The Cove Sailing Club race is an open event and Commodore Niall Hawes is keen to spread the news of the weekend fixture. 

The start time is 3 pm near to the harbour's Spit Bank.

There are three classes; class 1, Class Two (dinghies) plus local Rankin dinghies.

The prizegiving will be held outside Jacko's.

More here

Published in Cork Harbour

Maurice Kidney's Rankin continues to lead the Wednesday Night Dinghy League at Cove SC in Cork Harbour on 7 points from Owen O'Connell.

The latter continues second in another Rankin on 9, with Joe Keenan making up the top trio in his Solo on 15 points.

There are 16 boats in the fleet.

Published in Cork Harbour

While other clubs have found it a big enough challenge simply resuming sailing in a regulation-compliant way, the 101-year-old Cove Sailing Club in Cork Harbour has also been bringing its new marina on stream, and in addition to resuming club sailing, it staged the first open event of the delayed 2020 season, the Squib Southerns, on July 25th-26th. It has been a superb team effort, but all teams need effective leadership, and CSC Commodore Kieran Dorgan has been providing it in a family tradition - his father Barry was in the same role, while on the water Kieran himself is no stranger to the front of the fleet with his First 36.7 Altair.

Published in Sailor of the Month

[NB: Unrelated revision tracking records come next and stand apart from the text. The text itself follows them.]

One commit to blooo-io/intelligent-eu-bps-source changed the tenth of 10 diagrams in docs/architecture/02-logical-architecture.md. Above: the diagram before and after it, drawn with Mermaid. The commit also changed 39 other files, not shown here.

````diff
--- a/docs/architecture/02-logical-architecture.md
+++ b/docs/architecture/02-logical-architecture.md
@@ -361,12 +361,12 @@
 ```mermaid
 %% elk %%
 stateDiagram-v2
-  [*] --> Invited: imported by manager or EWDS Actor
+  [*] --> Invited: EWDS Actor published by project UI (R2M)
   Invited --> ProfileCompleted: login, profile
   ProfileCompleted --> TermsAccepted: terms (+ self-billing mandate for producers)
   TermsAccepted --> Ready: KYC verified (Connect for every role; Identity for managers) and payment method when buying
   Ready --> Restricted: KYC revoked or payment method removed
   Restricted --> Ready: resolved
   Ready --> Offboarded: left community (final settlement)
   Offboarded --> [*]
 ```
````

Kinsale overnight leader Colm Dunne at the helm of Allegro held off a strong Northern Ireland Challenge to win the Squib Southern Championships at Cove Sailing Club this afternoon.

As reported earlier, 13 boats contested the championships in Cork Harbour but no one was able to overhaul Dunne who counted three race wins on the windward-leeward courses.

Second place after five races sailed in the one-design keelboat competition went to Royal North of Ireland's Gordon Patterson. Third place went to Patterson's Belfast Lough club-mate Peter Wallace, skipper of Toy for the Boys.

Results are here

Bob Bateman's Day Two Photo Gallery below

Published in Squib

Colm Dunne and Rob Gill's Allegro from Kinsale Yacht Club leads the 2020 Squib Southern Championships after three races sailed in Cork Harbour yesterday.

Scroll down for Bob Bateman's photo gallery of Day one racing below.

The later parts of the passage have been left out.